Saba Z Husain
The wind from the sea, stench of fish on the beach,
glides through the chinks in the torn screen,
morning gropes for rooms and stairs,
hair on forehead like drowned petals,
skin tantalized by sweat
and not far from the gated homes,
bus smog lingers.
The homeless sleep on footpaths like bluebottles littering sand.
The green shrine’s steps lose water’s edge.
Here is exhaustion on graveled night,
dreams of sweetened saffron.
Under the Tamarind tree
the old bazaar reels
from vendors’ drawn-out calls,

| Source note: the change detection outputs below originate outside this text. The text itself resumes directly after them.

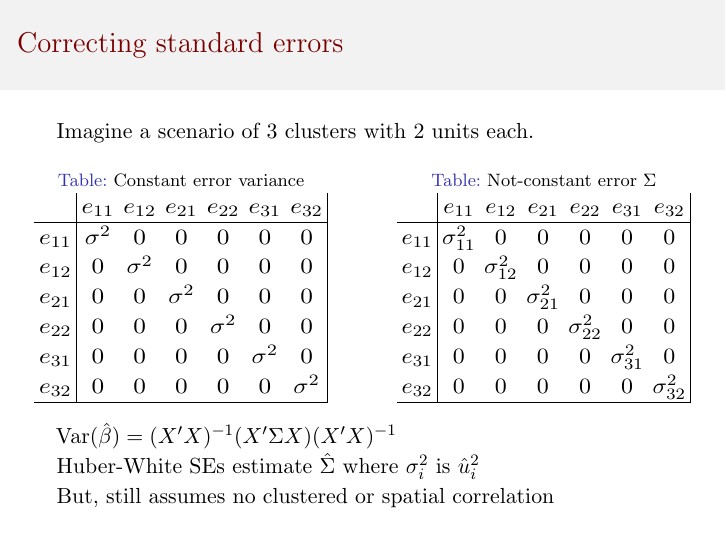
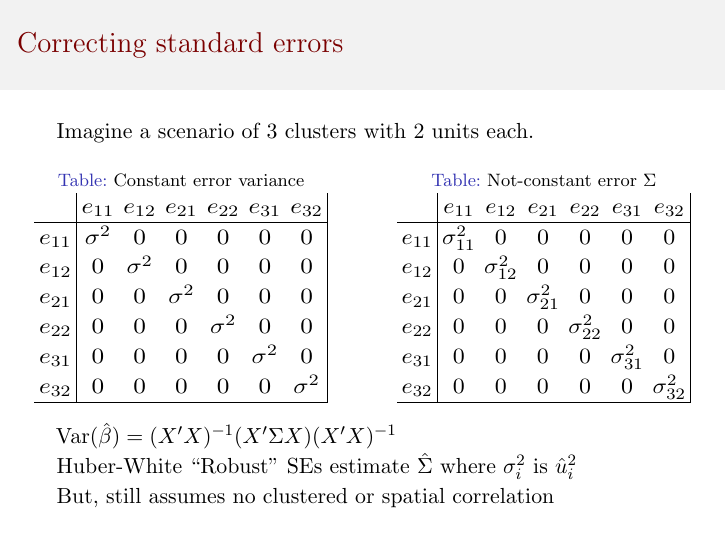
Before and after one commit to adcoop/Replication-Collaboration, LaTeX slides (Presentation/Green Replication Slides.tex): page 7 of 22. Compiled offline with pdfLaTeX.

Commit message:
few tweaks of SE slides

```diff
--- a/Presentation/Green Replication Slides.tex
+++ b/Presentation/Green Replication Slides.tex
@@ -148,7 +148,7 @@ $e_{32}$ & 0			 & 0 	   & 0 		  & 0 		 & 0 		& $\sigma_{32}^2$ \\ \hline
 \end{column}%
 \end{columns}
 Var$(\hat{\beta})=(X'X)^{-1}(X' \Sigma X)(X'X)^{-1}$\\
-Huber-White SEs estimate $\hat{\Sigma}$ where $\sigma_i^2$ is $\hat{u}_i^2$ \\
+Huber-White ``Robust'' SEs estimate $\hat{\Sigma}$ where $\sigma_i^2$ is $\hat{u}_i^2$ \\
 But, still assumes no clustered or spatial correlation
 \end{frame}
 
```
Also changed, not shown: Presentation/Green Replication Slides.pdf, 2 other files.
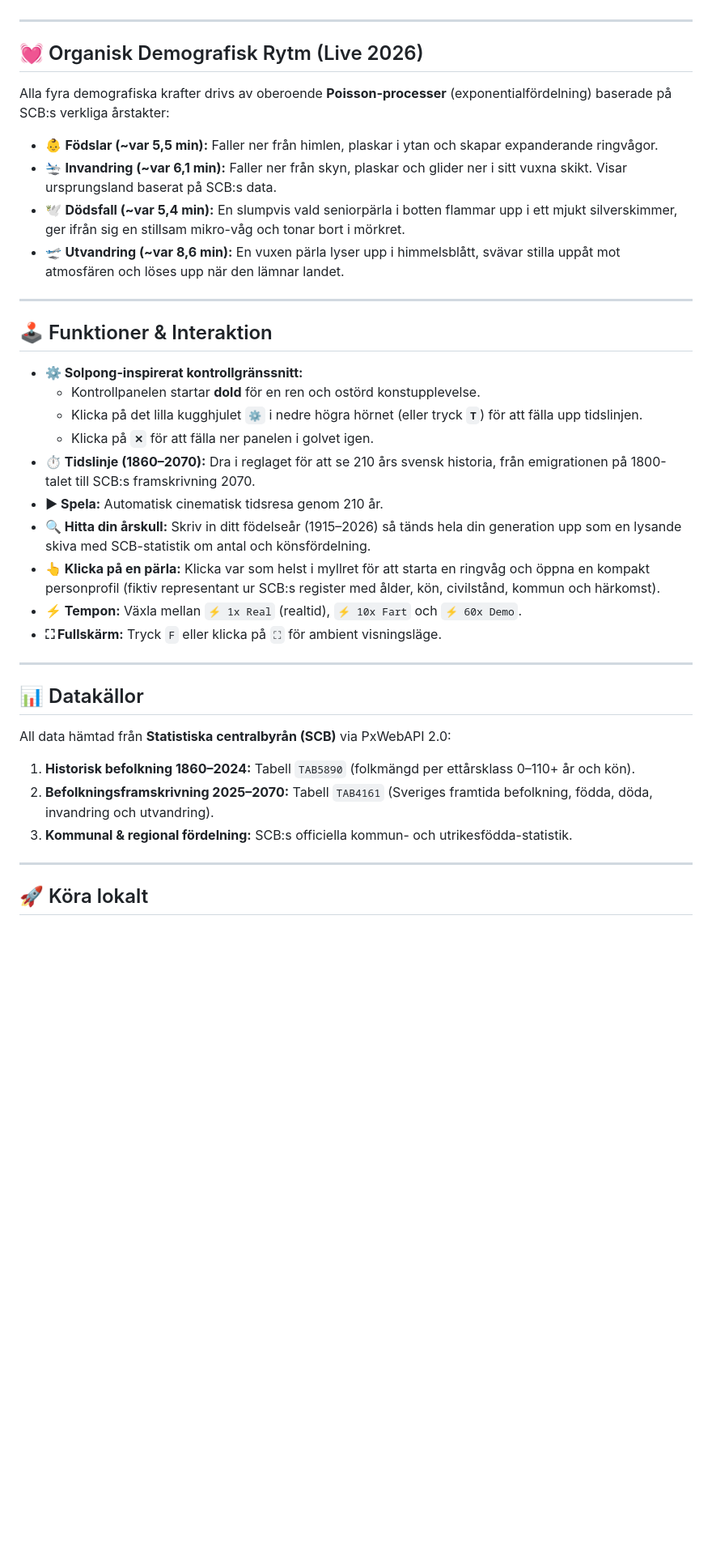
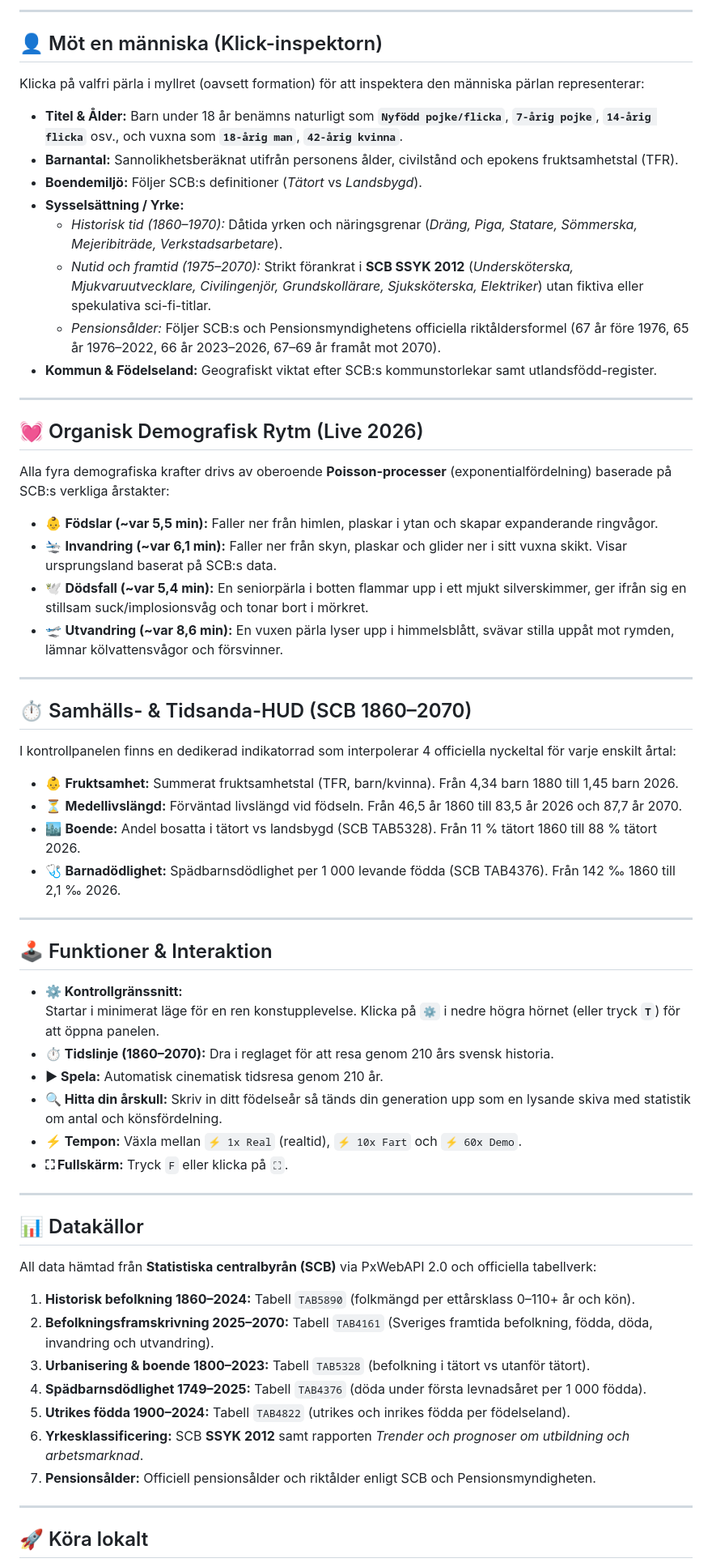
Before and after one commit to martin-priv/befolkningen, a Markdown page: README.md, the part around one of its changes. Shown at 81% size. Rendered like a GitHub page; blank space fills up the shorter version.

Commit message:
Comprehensive documentation of particle formations, critical damping, living drift, society indicators, and official SCB standards

```diff
--- a/README.md
+++ b/README.md
@@ -21,3 +61,17 @@ Hela Sveriges befolkning framställd som en levande, taktil partikelmassa – fr
+---
+
+## 👤 Möt en människa (Klick-inspektorn)
+
+Klicka på valfri pärla i myllret (oavsett formation) för att inspektera den människa pärlan representerar:
+
+* **Titel & Ålder:** Barn under 18 år benämns naturligt som **`Nyfödd pojke/flicka`**, **`7-årig pojke`**, **`14-årig flicka`** osv., och vuxna som **`18-årig man`**, **`42-årig kvinna`**.
+* **Barnantal:** Sannolikhetsberäknat utifrån personens ålder, civilstånd och epokens fruktsamhetstal (TFR).
+* **Boendemiljö:** Följer SCB:s definitioner (*Tätort* vs *Landsbygd*).
+* **Sysselsättning / Yrke:**
+  * *Historisk tid (1860–1970):* Dåtida yrken och näringsgrenar (*Dräng, Piga, Statare, Sömmerska, Mejeribiträde, Verkstadsarbetare*).
+  * *Nutid och framtid (1975–2070):* Strikt förankrat i **SCB SSYK 2012** (*Undersköterska, Mjukvaruutvecklare, Civilingenjör, Grundskollärare, Sjuksköterska, Elektriker*) utan fiktiva eller spekulativa sci-fi-titlar.
+  * *Pensionsålder:* Följer SCB:s och Pensionsmyndighetens officiella riktåldersformel (67 år före 1976, 65 år 1976–2022, 66 år 2023–2026, 67–69 år framåt mot 2070).
+* **Kommun & Födelseland:** Geografiskt viktat efter SCB:s kommunstorlekar samt utlandsfödd-register.
 
 ---
 
@@ -27,32 +81,43 @@ Alla fyra demografiska krafter drivs av oberoende **Poisson-processer** (exponen
 
 * 👶 **Födslar (~var 5,5 min):** Faller ner från himlen, plaskar i ytan och skapar expanderande ringvågor.
 * 🛬 **Invandring (~var 6,1 min):** Faller ner från skyn, plaskar och glider ner i sitt vuxna skikt. Visar ursprungsland baserat på SCB:s data.
-* 🕊️ **Dödsfall (~var 5,4 min):** En slumpvis vald seniorpärla i botten flammar upp i ett mjukt silverskimmer, ger ifrån sig en stillsam mikro-våg och tonar bort i mörkret.
-* 🛫 **Utvandring (~var 8,6 min):** En vuxen pärla lyser upp i himmelsblått, svävar stilla uppåt mot atmosfären och löses upp när den lämnar landet.
+* 🕊️ **Dödsfall (~var 5,4 min):** En seniorpärla i botten flammar upp i ett mjukt silverskimmer, ger ifrån sig en stillsam suck/implosionsvåg och tonar bort i mörkret.
+* 🛫 **Utvandring (~var 8,6 min):** En vuxen pärla lyser upp i himmelsblått, svävar stilla uppåt mot rymden, lämnar kölvattensvågor och försvinner.
+
+---
+
+## ⏱️ Samhälls- & Tidsanda-HUD (SCB 1860–2070)
+
+I kontrollpanelen finns en dedikerad indikatorrad som interpolerar 4 officiella nyckeltal för varje enskilt årtal:
+* 👶 **Fruktsamhet:** Summerat fruktsamhetstal (TFR, barn/kvinna). Från 4,34 barn 1880 till 1,45 barn 2026.
+* ⏳ **Medellivslängd:** Förväntad livslängd vid födseln. Från 46,5 år 1860 till 83,5 år 2026 och 87,7 år 2070.
+* 🏙️ **Boende:** Andel bosatta i tätort vs landsbygd (SCB TAB5328). Från 11 % tätort 1860 till 88 % tätort 2026.
+* 🩺 **Barnadödlighet:** Spädbarnsdödlighet per 1 000 levande födda (SCB TAB4376). Från 142 ‰ 1860 till 2,1 ‰ 2026.
 
 ---
 
 ## 🕹️ Funktioner & Interaktion
 
-* **⚙️ Solpong-inspirerat kontrollgränssnitt:**
-  * Kontrollpanelen startar **dold** för en ren och ostörd konstupplevelse.
-  * Klicka på det lilla kugghjulet **`⚙️`** i nedre högra hörnet (eller tryck **`T`**) för att fälla upp tidslinjen.
-  * Klicka på **`✕`** för att fälla ner panelen i golvet igen.
-* **⏱️ Tidslinje (1860–2070):** Dra i reglaget för att se 210 års svensk historia, från emigrationen på 1800-talet till SCB:s framskrivning 2070.
+* **⚙️ Kontrollgränssnitt:**
+  Startar i minimerat läge för en ren konstupplevelse. Klicka på **`⚙️`** i nedre högra hörnet (eller tryck **`T`**) för att öppna panelen.
+* **⏱️ Tidslinje (1860–2070):** Dra i reglaget för att resa genom 210 års svensk historia.
 * **▶ Spela:** Automatisk cinematisk tidsresa genom 210 år.
-* **🔍 Hitta din årskull:** Skriv in ditt födelseår (1915–2026) så tänds hela din generation upp som en lysande skiva med SCB-statistik om antal och könsfördelning.
-* **👆 Klicka på en pärla:** Klicka var som helst i myllret för att starta en ringvåg och öppna en kompakt personprofil (fiktiv representant ur SCB:s register med ålder, kön, civilstånd, kommun och härkomst).
+* **🔍 Hitta din årskull:** Skriv in ditt födelseår så tänds din generation upp som en lysande skiva med statistik om antal och könsfördelning.
 * **⚡ Tempon:** Växla mellan `⚡ 1x Real` (realtid), `⚡ 10x Fart` och `⚡ 60x Demo`.
-* **⛶ Fullskärm:** Tryck `F` eller klicka på `⛶` för ambient visningsläge.
+* **⛶ Fullskärm:** Tryck `F` eller klicka på `⛶`.
 
 ---
 
 ## 📊 Datakällor
 
-All data hämtad från **Statistiska centralbyrån (SCB)** via PxWebAPI 2.0:
+All data hämtad från **Statistiska centralbyrån (SCB)** via PxWebAPI 2.0 och officiella tabellverk:
 1. **Historisk befolkning 1860–2024:** Tabell `TAB5890` (folkmängd per ettårsklass 0–110+ år och kön).
 2. **Befolkningsframskrivning 2025–2070:** Tabell `TAB4161` (Sveriges framtida befolkning, födda, döda, invandring och utvandring).
-3. **Kommunal & regional fördelning:** SCB:s officiella kommun- och utrikesfödda-statistik.
+3. **Urbanisering & boende 1800–2023:** Tabell `TAB5328` (befolkning i tätort vs utanför tätort).
+4. **Spädbarnsdödlighet 1749–2025:** Tabell `TAB4376` (döda under första levnadsåret per 1 000 födda).
+5. **Utrikes födda 1900–2024:** Tabell `TAB4822` (utrikes och inrikes födda per födelseland).
+6. **Yrkesklassificering:** SCB **SSYK 2012** samt rapporten *Trender och prognoser om utbildning och arbetsmarknad*.
+7. **Pensionsålder:** Officiell pensionsålder och riktålder enligt SCB och Pensionsmyndigheten.
 
 ---
 
```
Also changed, not shown: other parts of README.md (+43 -3 lines).
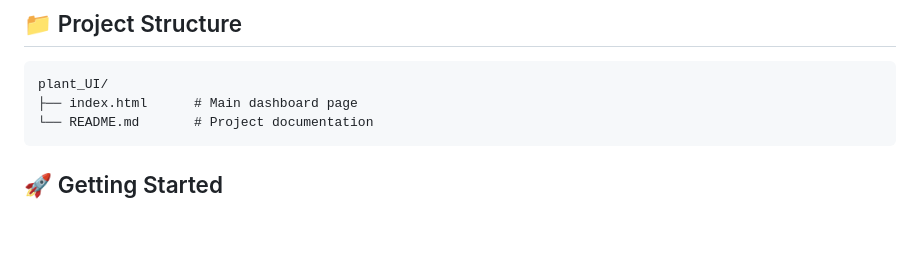
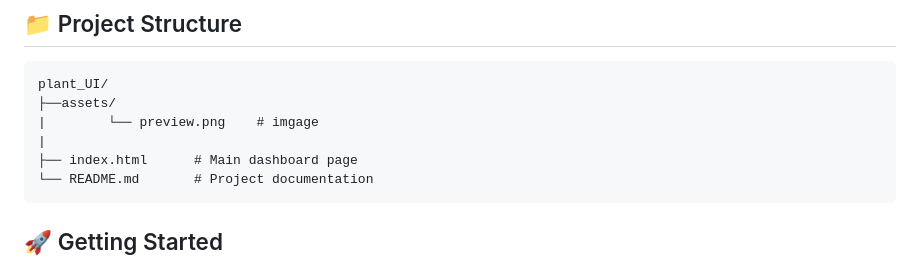
Before and after one commit to suyXcode/plant_UI, a Markdown page: README.md, the part around the change. Drawn GitHub-style; blank space fills up the shorter version.

````diff
--- a/README.md
+++ b/README.md
@@ -32,6 +32,9 @@ A clean and responsive **Indoor Plant Care Dashboard** built as a lightweight st
 
 ```text
 plant_UI/
+├──assets/
+|        └── preview.png    # imgage
+|
 ├── index.html      # Main dashboard page
 └── README.md       # Project documentation
 ```
````
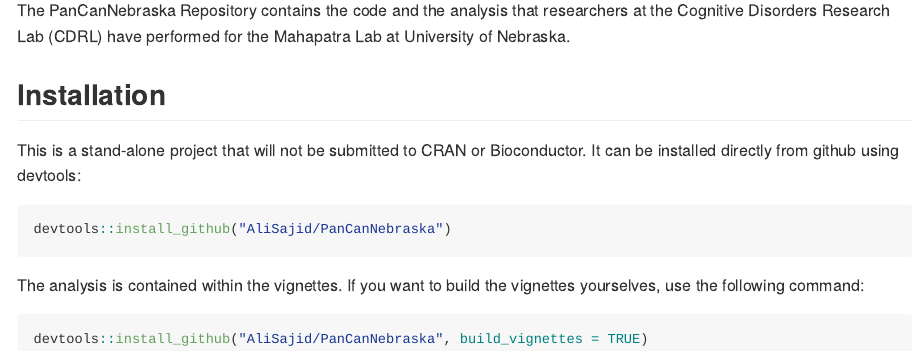
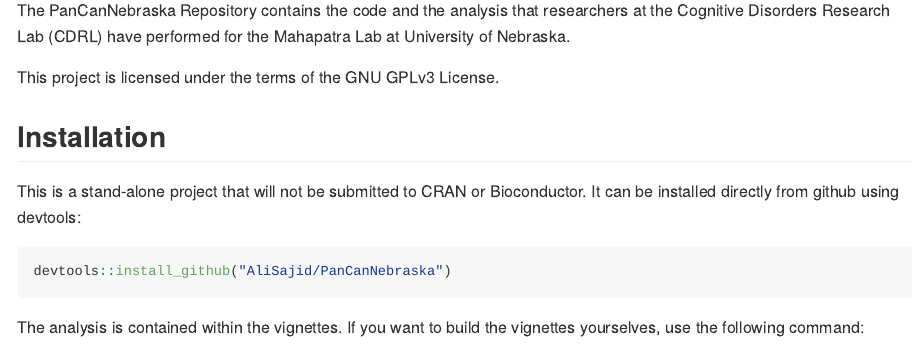
Before and after one commit to AliSajid/PanCanNebraska, an R Markdown document (README.Rmd): the page in a window 1100 px wide, from 110 px down. The pictures show the output file README.md that the author committed with the source, drawn offline in the style of GitHub; badge pictures from the web are left out.

Commit message:
Added another file to correctly detect a license

```diff
--- a/README.Rmd
+++ b/README.Rmd
@@ -40,6 +40,8 @@
 the Cognitive Disorders Research Lab (CDRL) have performed for the Mahapatra Lab
 at University of Nebraska.
 
+This project is licensed under the terms of the GNU GPLv3 License.
+
 ## Installation
 
 This is a stand-alone project that will not be submitted to CRAN or Bioconductor.
```
Also changed, not shown: README.md, 1 other file.
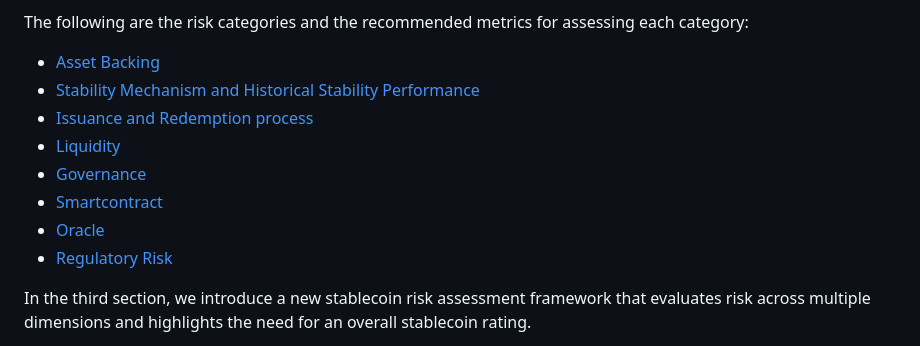
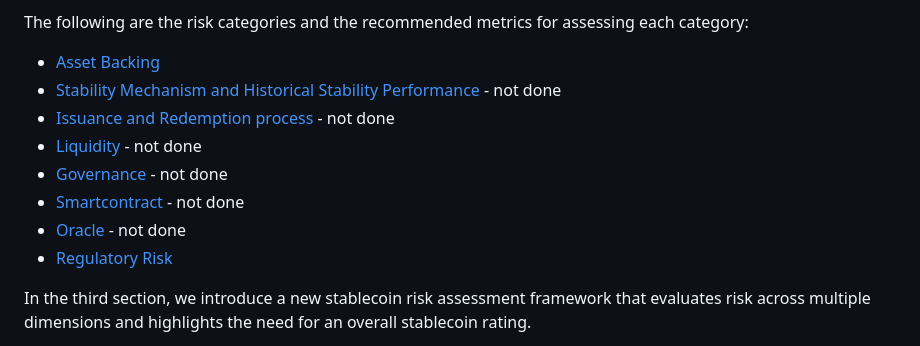
Before and after one commit to tamamatammy/sraf, a Markdown page: research/readme.md, the part around the change. GitHub-like rendering.

```diff
--- a/research/readme.md
+++ b/research/readme.md
@@ -20,12 +20,12 @@ The framework breaks down the stablecoin risk assessment into several categories
 
 The following are the risk categories and the recommended metrics for assessing each category:
   - [Asset Backing](link)
-  - [Stability Mechanism and Historical Stability Performance](link)
-  - [Issuance and Redemption process](link)
-  - [Liquidity](link)
-  - [Governance](link)
-  - [Smartcontract](link)
-  - [Oracle](link)
+  - [Stability Mechanism and Historical Stability Performance](link) - not done
+  - [Issuance and Redemption process](link) - not done
+  - [Liquidity](link) - not done
+  - [Governance](link) - not done
+  - [Smartcontract](link) - not done
+  - [Oracle](link) - not done
   - [Regulatory Risk](link)
 
 In the third section, we introduce a new stablecoin risk assessment framework that evaluates risk across multiple dimensions and highlights the need for an overall stablecoin rating.
```
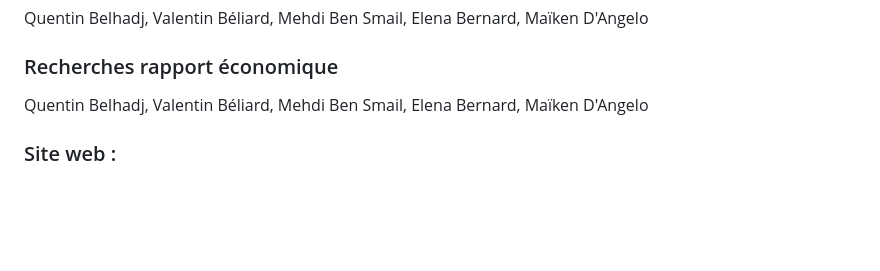
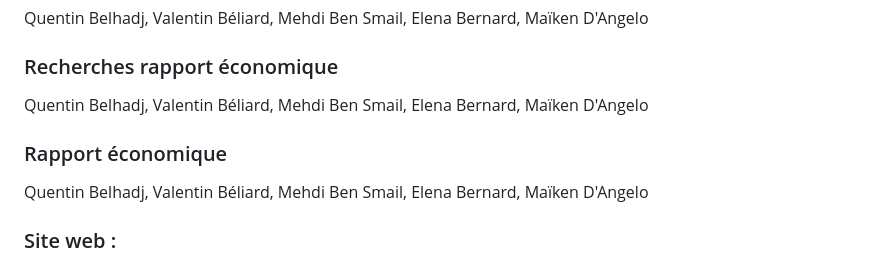
Before and after one commit to MaikenDANGELO/LesArkaneDuStudio, a Markdown page: README.md, the part around the change. Drawn GitHub-style; blank space fills up the shorter version.

Commit message:
ajout de la catégorie rapport du README.md

```diff
--- a/README.md
+++ b/README.md
@@ -47,6 +47,14 @@ Elena Bernard,
 Maïken D'Angelo
 
 ### Recherches rapport économique
+
+Quentin Belhadj,
+Valentin Béliard,
+Mehdi Ben Smail,
+Elena Bernard,
+Maïken D'Angelo
+
+### Rapport économique
 
 Quentin Belhadj,
 Valentin Béliard,
```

crackling snacks, cars circling
like starving dogs,
fuming generators, light bulbs
singeing decades of grime, limbs
groveling on asphalt.
And on the street that climbs back up,
bougainvillea clings to walls.
A water truck stops to take its fill.
onto side streets and lawns,
onto driveways, through windows and doors,
into rooms lulled by the sea,
while fish die on the beach.
Saba Z Husain is a Pakistani-American poet whose work has appeared in Sequestrum, Bangalore Review, Barrow Street, Cimarron Review, Texas Review, Bellevue Review, Jaggery, Missing Slate, and elsewhere. She was a finalist for the 2021 and 2020 X.J. Kennedy Poetry Prize, and semifinalist for the 2020 Philip Levine Poetry Prize.